Pilot Vanishing Point - Architect Nib Grind by The Nibsmith

If you're new to fountain pens, especially if you've just purchased your first "expensive" fountain pen (a certainly relative term), the idea of sending this perfectly new pen off to someone to "adjust" may seem a bit foreign.  Totally understandable and in many ways I'm still right there with you.

The unfortunate fact is that you may purchase a nice pen and ultimately find that it doesn't quite feel perfect.  The nib may be slightly scratchy or seem misaligned, or the flow of the ink may be too little.  A good way to make a new purchase sour a bit.  Ah, the world of fountain pens we've so blindly jumped into...

Sometimes though, it isn't that the pen writes badly but that you want a specific type of grind like a stub, italic, or maybe you want a medium tuned down to more of a fine line.  All of these are appropriate times to get your pen "worked on" by someone.

This was the case with my Pilot Vanishing Point medium nib.  I love the pen and how it writes, but after seeing a nib grind called the Architect (also known as a Hebrew or Arabic), I knew I needed it in my VP.  

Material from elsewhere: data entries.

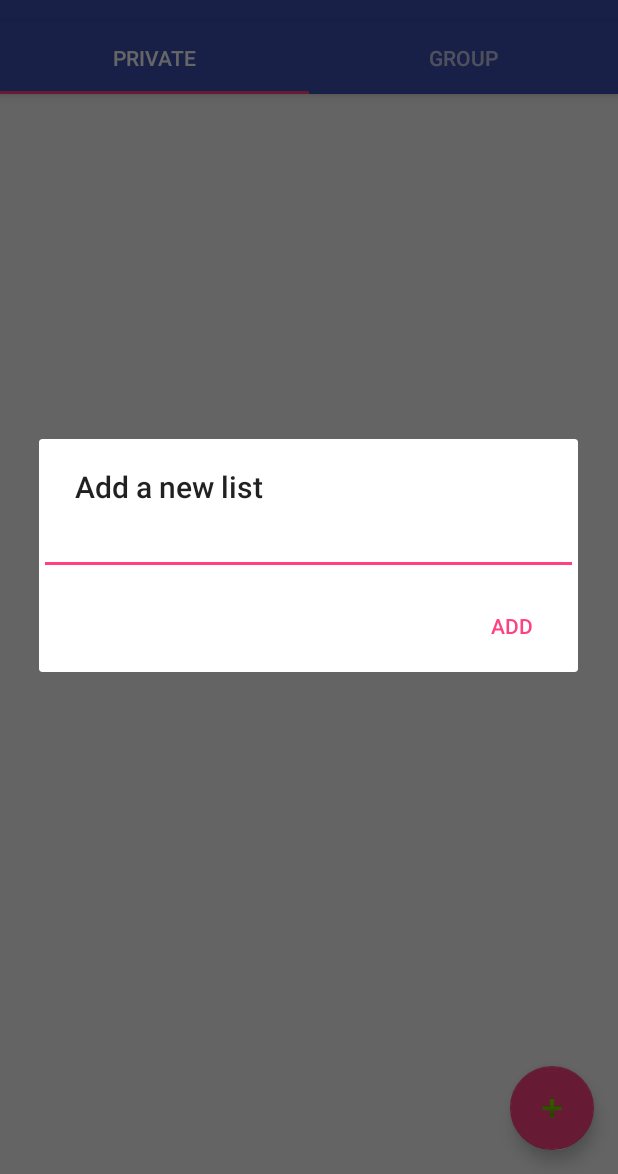
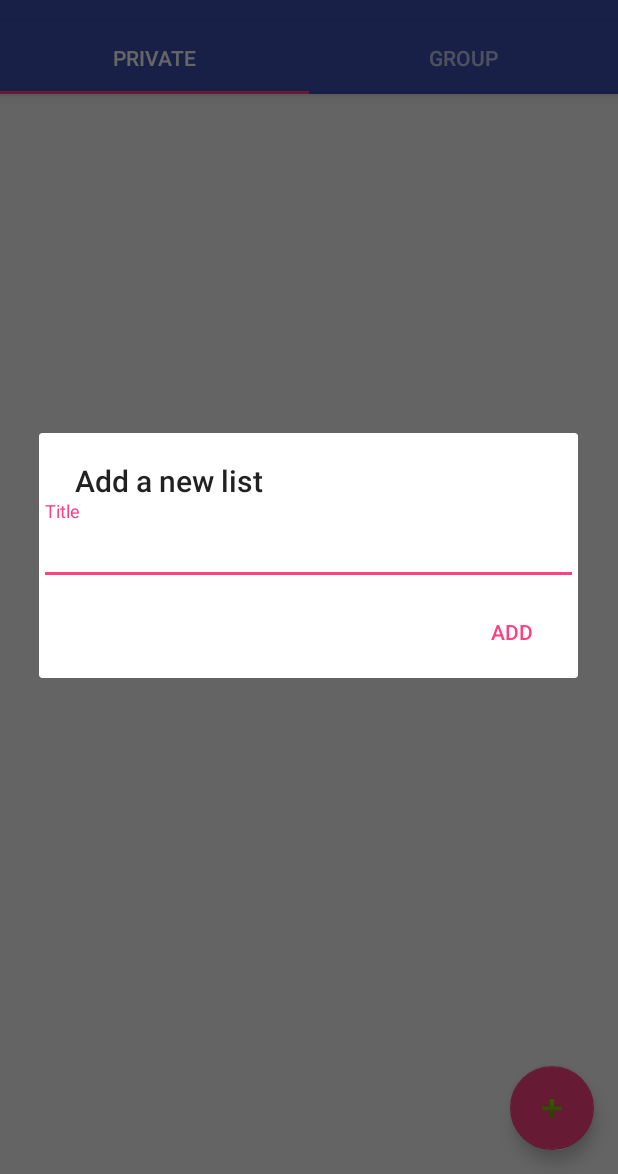
Before and after one commit to ronandoyle/ListBuddy, an Android app: the screen it shows after launch (MainActivity), after a tap on an icon or button, on a phone screen of 412 x 824 dp, the part 62-1236 px from its top. Run offline under Robolectric (Android 15) with nearby library versions, the phone set to English and light mode, and no system bars; libraries missing offline, so code that uses them is left out: com.firebase.client, com.firebase.ui; 9 statements that could not run were skipped.

Commit message:
Added a way of adding Items the the database. Needs some testing/fixing though. Removed placeholder TVs from fragments. Updated json.

```diff
--- a/app/src/main/java/nanorstudios/ie/listbuddy/GroupListFragment.java
+++ b/app/src/main/java/nanorstudios/ie/listbuddy/GroupListFragment.java
@@ -68,7 +68,7 @@ public class GroupListFragment extends ListFragment {
     }
 
     @Override
-    public void addItem(String listItem) {
-        mItemsRef.push().setValue(listItem);
+    public void addItem(Item item) {
+        mItemsRef.push().setValue(item);
     }
 }
--- a/app/src/main/java/nanorstudios/ie/listbuddy/ListFragment.java
+++ b/app/src/main/java/nanorstudios/ie/listbuddy/ListFragment.java
@@ -29,7 +29,7 @@ public class ListFragment extends Fragment {
         return mRootRef;
     }
 
-    public void addItem(String listItem) {
+    public void addItem(Item item) {
     }
 
     public static class ListItemViewHolder extends RecyclerView.ViewHolder {
--- a/app/src/main/java/nanorstudios/ie/listbuddy/MainActivity.java
+++ b/app/src/main/java/nanorstudios/ie/listbuddy/MainActivity.java
@@ -6,6 +6,7 @@ import android.support.design.widget.CoordinatorLayout;
 import android.support.design.widget.FloatingActionButton;
 import android.support.design.widget.TabLayout;
 import android.support.design.widget.TextInputEditText;
+import android.support.design.widget.TextInputLayout;
 import android.support.v4.view.ViewPager;
 import android.support.v7.app.AlertDialog;
 import android.support.v7.app.AppCompatActivity;
@@ -88,6 +89,7 @@ public class MainActivity extends AppCompatActivity {
             @Override
             public void onTabSelected(TabLayout.Tab tab) {
                 viewPager.setCurrentItem(tab.getPosition());
+                mListFragment = (ListFragment) getSupportFragmentManager().getFragments().get(viewPager.getCurrentItem());
             }
 
             @Override
@@ -124,14 +126,22 @@ public class MainActivity extends AppCompatActivity {
         AlertDialog.Builder builder = new AlertDialog.Builder(this);
         builder.setTitle("Add a new list");
 
-        final EditText input = new EditText(this);
-        input.setInputType(InputType.TYPE_CLASS_TEXT);
-        builder.setView(input);
+        final TextInputLayout textInputLayout = new TextInputLayout(this);
+
+        EditText title = new EditText(this);
+        title.setInputType(InputType.TYPE_CLASS_TEXT);
+        title.setHint("Title");
+        textInputLayout.addView(title);
+        builder.setView(textInputLayout);
 
         builder.setPositiveButton("Add", new DialogInterface.OnClickListener() {
             @Override
             public void onClick(DialogInterface dialog, int which) {
-                mListFragment.addItem(input.getText().toString());
+                if (mListFragment == null || textInputLayout.getEditText() == null) {
+                    return;
+                }
+                Item item = new Item(textInputLayout.getEditText().getText().toString(), "false");
+                    mListFragment.addItem(item);
             }
         });
 
--- a/app/src/main/java/nanorstudios/ie/listbuddy/PrivateListFragment.java
+++ b/app/src/main/java/nanorstudios/ie/listbuddy/PrivateListFragment.java
@@ -68,7 +68,7 @@ public class PrivateListFragment extends ListFragment {
     }
 
     @Override
-    public void addItem(String listItem) {
-        mItemsRef.push().setValue(listItem);
+    public void addItem(Item item) {
+        mItemsRef.push().setValue(item);
     }
 }
--- a/app/src/main/res/layout/fragment_private_list.xml
+++ b/app/src/main/res/layout/fragment_private_list.xml
@@ -4,13 +4,5 @@
                 android:layout_height="match_parent"
                 xmlns:app="http://schemas.android.com/apk/res-auto"
                 app:layout_behavior="@string/appbar_scrolling_view_behavior">
-
     <include layout="@layout/content_main"/>
-
-    <TextView
-        android:layout_width="wrap_content"
-        android:layout_height="wrap_content"
-        android:layout_centerInParent="true"
-        android:text="Private"/>
-
 </RelativeLayout>
```
Also changed, not shown: app/src/main/java/nanorstudios/ie/listbuddy/Item.java (+9 -0 lines), app/src/main/res/layout/fragment_group_list.xml (+0 -8 lines), 1 other file.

Why an architect grind?  Well, I write in all caps most of the time in my print and people say I have a very draughtsman (or draftsman) style writing and I knew that this type of grind would enhance it.

If you are familiar with a stub or italic nib, while writing your lines change depending on your stroke.  With vertical strokes your lines will be wide while with horizontal strokes your lines will be narrow.  With the architect grind it is the opposite which makes for some really interesting character variation.

I sent my Vanishing Point to Dan Smith of The Nibsmith.  This type of grind is generally one of the more pricey at $55, but it takes grinding multiple angles into a nib to achieve.  

I definitely want to be clear that I don't think every pen that you buy needs to get a specialty grind done on it.  The price can add up quickly and is usually always a non-reversible action.  My first "real" fountain pen awhile back was the LAMY Vista which comes in at around $35, so seeing a $55 tag on nib work may be a bit of a shock, but a lot of consideration needs to go into getting things done to your pen and whether the value is there overall for you.

Samples written on Clairefontaine Triomphe

Dan did a great job on my architect grind and it is one of my absolute favorite pens to write with now.  The nib still has some feedback after the grind, but just enough for what I enjoy in feeling when the nib hits the page.  I find that I always have this pen inked.

I did some comparison shots of my architect VP inked with Diamine Oxblood verses my Franklin Christoph Model 02 filled with Edelstein Topaz that has a medium italic stub by Mike Masuyama.

As mentioned, this particular architect started out as a Pilot medium, but still provides ample variation.  If you started with a larger nib like a broad, there is a strong chance your variation would be even more pronounced.

Dan has a website at nibsmith.com if you wanted to check out his info.